## WHAT IS NEEDED
Which lines below mention "final"? Pick each one out.

Data excerpts
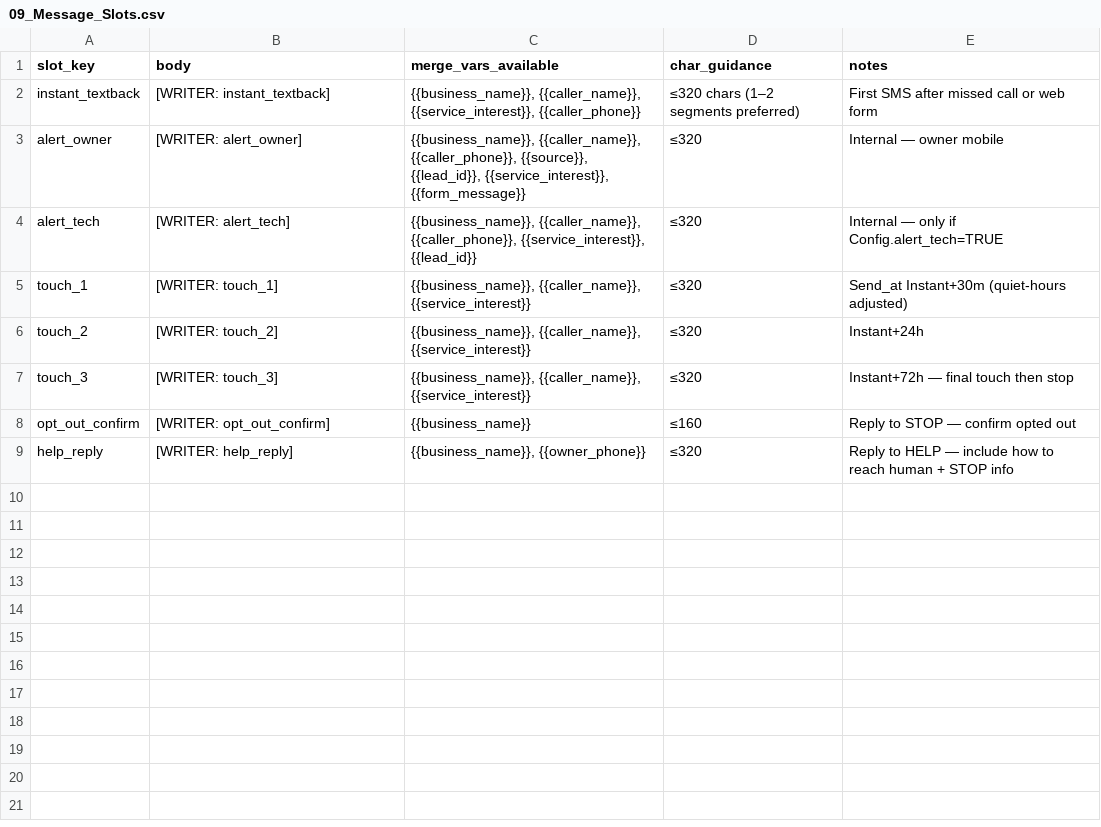
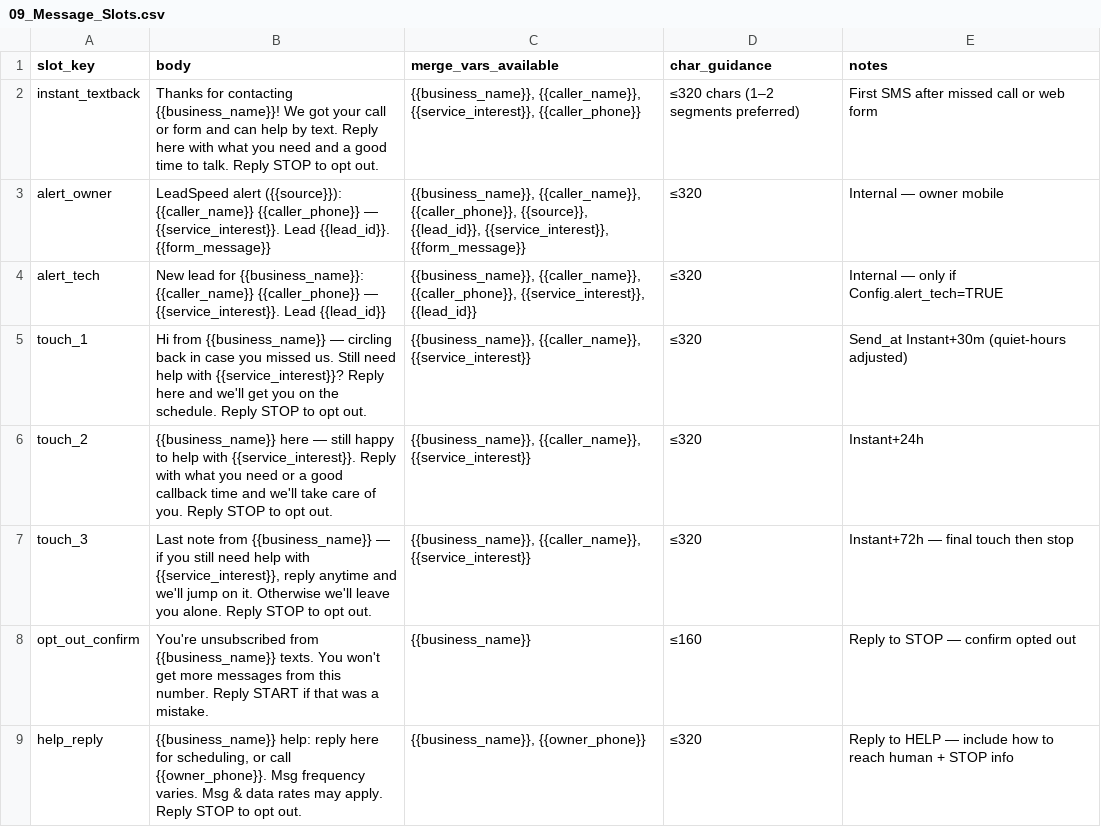
Before and after one commit to zarasus37/LeadSpeed_Respond_IA8, a CSV file: 09_Message_Slots.csv, drawn as a sheet.

Commit message:
Fill LeadSpeed Message_Slots SMS copy (Writer) (#1)
Texas home-services voice; STOP/HELP compliant.
Slots: instant_textback, alert_owner, alert_tech, touch_1/2/3 (30m/24h/72h), opt_out_confirm, help_reply.

```diff
--- a/09_Message_Slots.csv
+++ b/09_Message_Slots.csv
@@ -1,9 +1,9 @@
 slot_key,body,merge_vars_available,char_guidance,notes
-instant_textback,[WRITER: instant_textback],"{{business_name}}, {{caller_name}}, {{service_interest}}, {{caller_phone}}",≤320 chars (1–2 segments preferred),First SMS after missed call or web form
-alert_owner,[WRITER: alert_owner],"{{business_name}}, {{caller_name}}, {{caller_phone}}, {{source}}, {{lead_id}}, {{service_interest}}, {{form_message}}",≤320,Internal — owner mobile
-alert_tech,[WRITER: alert_tech],"{{business_name}}, {{caller_name}}, {{caller_phone}}, {{service_interest}}, {{lead_id}}",≤320,Internal — only if Config.alert_tech=TRUE
-touch_1,[WRITER: touch_1],"{{business_name}}, {{caller_name}}, {{service_interest}}",≤320,Send_at Instant+30m (quiet-hours adjusted)
-touch_2,[WRITER: touch_2],"{{business_name}}, {{caller_name}}, {{service_interest}}",≤320,Instant+24h
-touch_3,[WRITER: touch_3],"{{business_name}}, {{caller_name}}, {{service_interest}}",≤320,Instant+72h — final touch then stop
-opt_out_confirm,[WRITER: opt_out_confirm],"{{business_name}}",≤160,Reply to STOP — confirm opted out
-help_reply,[WRITER: help_reply],"{{business_name}}, {{owner_phone}}",≤320,Reply to HELP — include how to reach human + STOP info
+instant_textback,"Thanks for contacting {{business_name}}! We got your call or form and can help by text. Reply here with what you need and a good time to talk. Reply STOP to opt out.","{{business_name}}, {{caller_name}}, {{service_interest}}, {{caller_phone}}",≤320 chars (1–2 segments preferred),First SMS after missed call or web form
+alert_owner,"LeadSpeed alert ({{source}}): {{caller_name}} {{caller_phone}} — {{service_interest}}. Lead {{lead_id}}. {{form_message}}","{{business_name}}, {{caller_name}}, {{caller_phone}}, {{source}}, {{lead_id}}, {{service_interest}}, {{form_message}}",≤320,Internal — owner mobile
+alert_tech,"New lead for {{business_name}}: {{caller_name}} {{caller_phone}} — {{service_interest}}. Lead {{lead_id}}","{{business_name}}, {{caller_name}}, {{caller_phone}}, {{service_interest}}, {{lead_id}}",≤320,Internal — only if Config.alert_tech=TRUE
+touch_1,"Hi from {{business_name}} — circling back in case you missed us. Still need help with {{service_interest}}? Reply here and we'll get you on the schedule. Reply STOP to opt out.","{{business_name}}, {{caller_name}}, {{service_interest}}",≤320,Send_at Instant+30m (quiet-hours adjusted)
+touch_2,"{{business_name}} here — still happy to help with {{service_interest}}. Reply with what you need or a good callback time and we'll take care of you. Reply STOP to opt out.","{{business_name}}, {{caller_name}}, {{service_interest}}",≤320,Instant+24h
+touch_3,"Last note from {{business_name}} — if you still need help with {{service_interest}}, reply anytime and we'll jump on it. Otherwise we'll leave you alone. Reply STOP to opt out.","{{business_name}}, {{caller_name}}, {{service_interest}}",≤320,Instant+72h — final touch then stop
+opt_out_confirm,"You're unsubscribed from {{business_name}} texts. You won't get more messages from this number. Reply START if that was a mistake.","{{business_name}}",≤160,Reply to STOP — confirm opted out
+help_reply,"{{business_name}} help: reply here for scheduling, or call {{owner_phone}}. Msg frequency varies. Msg & data rates may apply. Reply STOP to opt out.","{{business_name}}, {{owner_phone}}",≤320,Reply to HELP — include how to reach human + STOP info
```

## EXERCISE ANSWER
-touch_3,[WRITER: touch_3],"{{business_name}}, {{caller_name}}, {{service_interest}}",≤320,Instant+72h — final touch then stop
+touch_3,"Last note from {{business_name}} — if you still need help with {{service_interest}}, reply anytime and we'll jump on it. Otherwise we'll leave you alone. Reply STOP to opt out.","{{business_name}}, {{caller_name}}, {{service_interest}}",≤320,Instant+72h — final touch then stop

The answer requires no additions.